    Rep. Schiff claims that Nunes changed the memo after it was voted on to be released. In other words, the memo sent to the WH is different from the one the committee voted on releasing.
  • Some important facts and information

    Definition: FISA = Foreign Intelligence Surveillance Act. From the little I understand, this is the law that allows and sets up procedures for how US government will conduct surveillance against foreign or domestic enemies. The standard for surveiling a U.S. citizen (USPER) is higher.

    Here’s a good thread that covers some of the process to extend a FISA warrant(?), including comments on details regarding to Carter Page situation:

    I believe US IC started monitoring Page in 2013. There are reports that they warned Page that Russian spies may be trying to turn him into an asset.
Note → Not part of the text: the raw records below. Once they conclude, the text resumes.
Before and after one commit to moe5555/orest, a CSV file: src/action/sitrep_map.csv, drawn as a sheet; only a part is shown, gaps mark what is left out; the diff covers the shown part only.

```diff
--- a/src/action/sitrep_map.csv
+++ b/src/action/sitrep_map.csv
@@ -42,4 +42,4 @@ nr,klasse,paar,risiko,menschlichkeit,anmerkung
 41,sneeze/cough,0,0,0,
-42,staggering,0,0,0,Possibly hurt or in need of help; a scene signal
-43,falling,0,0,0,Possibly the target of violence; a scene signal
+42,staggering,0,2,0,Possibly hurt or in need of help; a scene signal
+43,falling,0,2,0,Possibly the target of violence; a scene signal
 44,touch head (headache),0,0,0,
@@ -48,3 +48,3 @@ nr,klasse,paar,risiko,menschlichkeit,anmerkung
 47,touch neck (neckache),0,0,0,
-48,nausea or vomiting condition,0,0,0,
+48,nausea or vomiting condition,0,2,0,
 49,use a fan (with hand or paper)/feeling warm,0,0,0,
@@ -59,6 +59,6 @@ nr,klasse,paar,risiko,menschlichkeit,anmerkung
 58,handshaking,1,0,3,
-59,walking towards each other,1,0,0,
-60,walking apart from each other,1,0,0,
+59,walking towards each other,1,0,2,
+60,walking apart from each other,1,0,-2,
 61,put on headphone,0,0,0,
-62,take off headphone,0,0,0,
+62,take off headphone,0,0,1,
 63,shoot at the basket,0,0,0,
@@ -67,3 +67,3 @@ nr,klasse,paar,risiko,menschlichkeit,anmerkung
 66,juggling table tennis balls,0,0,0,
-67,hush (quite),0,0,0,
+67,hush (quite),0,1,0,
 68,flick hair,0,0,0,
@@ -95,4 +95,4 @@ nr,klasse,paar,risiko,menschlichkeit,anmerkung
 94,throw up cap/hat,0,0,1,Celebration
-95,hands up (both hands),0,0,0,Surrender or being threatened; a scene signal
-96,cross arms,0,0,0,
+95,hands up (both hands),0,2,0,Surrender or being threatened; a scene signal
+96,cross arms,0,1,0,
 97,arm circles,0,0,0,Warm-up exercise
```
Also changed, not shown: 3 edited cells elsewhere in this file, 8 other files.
Page kept meeting with suspected Russian spies after.

    I’m going to include a section about what some individuals have said about the memo. If the memo is released, we can look back and evaluate these statements.

    Paul Ryan

    John Kelly (Chief of Staff)

    Not sure if the above is true, but if it is, Kelly is really put his reputation on the line, here.


    (If Trump, Nunes correct, et al.,)

    DOJ/FBI/IC inappropriately spying on Americans.
    Politicizing DOJ/FBI–investigating Trump to try and take him down

    (If Schiff, et al., correct)


    From Just Security Five Questions the Nunes Memo Better Answer

    One thought on “Political Scorecard: the Nunes Memo

    1. McCarthy’s claims mirror the claims made by Devin Nunes.

      Some excerpts from the rebuttal to McCarthy and Nunes:

      McCarthy claims that the FBI was not permitted to rely solely on hearsay information provided by Steele, its source of information, but rather was required to test the credibility of, and reliance on, each sub-source who gave information to Steele. But that is simply not what is required in FISA applications (or criminal wiretap applications), and in particular under the Woods Procedures that govern FISA applications. Under FISA, “verification” simply requires both the FBI and lawyers in the Department of Justice to verify that the facts as set forth in the affidavit are supported by evidence obtained as part of the investigation. That does not mean, however, that the FBI is required, for example, to travel to Russia to interview a sub-source to confirm that the sub-source actually did tell Steele what Steele reported to the FBI. That, of course, almost certainly would not be possible. It is therefore not surprising that McCarthy cites no authority for his assertion that such a step is required.

      The reason why hearsay information is permitted in warrant applications is simple: It is hard enough for law enforcement to develop sources who can infiltrate criminal organizations or foreign threats to our national security. If the FBI were required to not only learn of the information from its own sources but also confirm that information with the sub-sources, it would not be able to do its job. Instead, the FBI is legally entitled to rely upon the assertions of a previously credible source, such as Steele, in relaying information from other sub-sources to whom the FBI does not have direct access.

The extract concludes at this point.